----- Source records

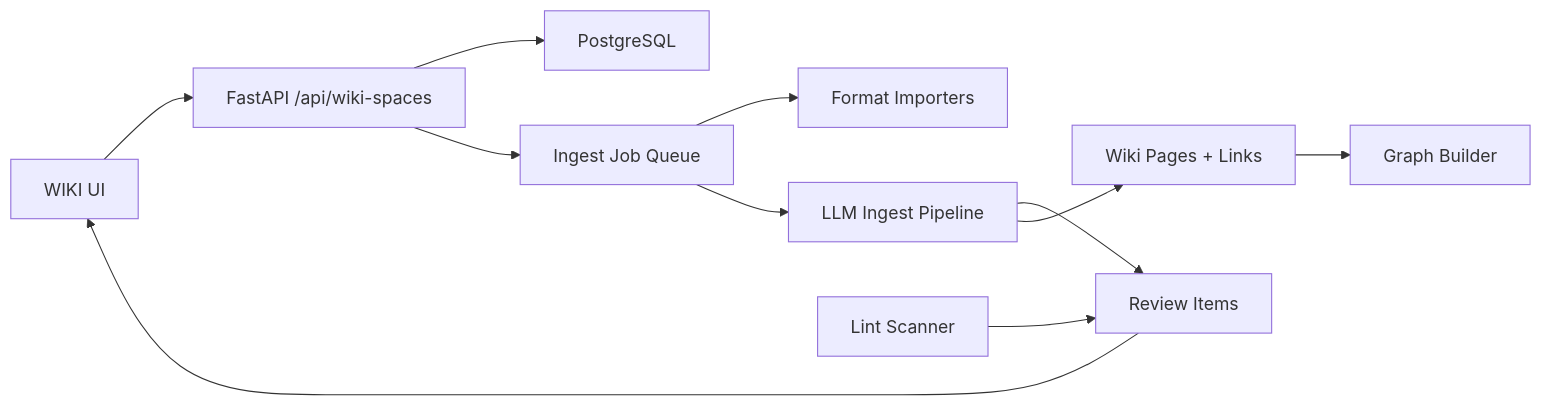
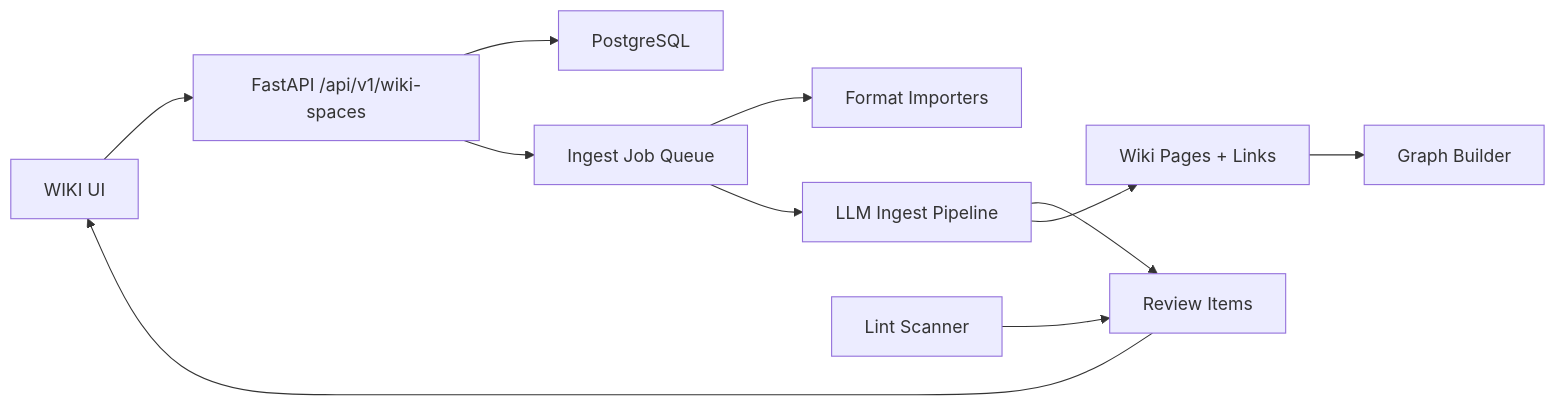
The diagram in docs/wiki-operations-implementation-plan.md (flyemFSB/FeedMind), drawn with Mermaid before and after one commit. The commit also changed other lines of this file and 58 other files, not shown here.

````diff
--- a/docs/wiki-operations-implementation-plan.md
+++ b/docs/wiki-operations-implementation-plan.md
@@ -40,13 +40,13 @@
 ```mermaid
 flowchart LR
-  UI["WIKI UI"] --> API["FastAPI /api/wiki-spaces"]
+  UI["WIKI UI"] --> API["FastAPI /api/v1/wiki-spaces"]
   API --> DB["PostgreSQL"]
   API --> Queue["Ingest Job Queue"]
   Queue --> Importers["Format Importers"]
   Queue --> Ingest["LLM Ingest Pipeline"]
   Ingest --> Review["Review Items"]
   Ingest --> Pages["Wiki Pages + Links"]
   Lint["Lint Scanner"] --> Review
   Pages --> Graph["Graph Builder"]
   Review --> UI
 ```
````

----------

What you have to do:
Give the data again exactly as it stands, apart from the pictures.

Solution to this problem:
The diagram in docs/wiki-operations-implementation-plan.md (flyemFSB/FeedMind), drawn with Mermaid before and after one commit. The commit also changed other lines of this file and 58 other files, not shown here.

````diff
--- a/docs/wiki-operations-implementation-plan.md
+++ b/docs/wiki-operations-implementation-plan.md
@@ -40,13 +40,13 @@
 ```mermaid
 flowchart LR
-  UI["WIKI UI"] --> API["FastAPI /api/wiki-spaces"]
+  UI["WIKI UI"] --> API["FastAPI /api/v1/wiki-spaces"]
   API --> DB["PostgreSQL"]
   API --> Queue["Ingest Job Queue"]
   Queue --> Importers["Format Importers"]
   Queue --> Ingest["LLM Ingest Pipeline"]
   Ingest --> Review["Review Items"]
   Ingest --> Pages["Wiki Pages + Links"]
   Lint["Lint Scanner"] --> Review
   Pages --> Graph["Graph Builder"]
   Review --> UI
 ```
````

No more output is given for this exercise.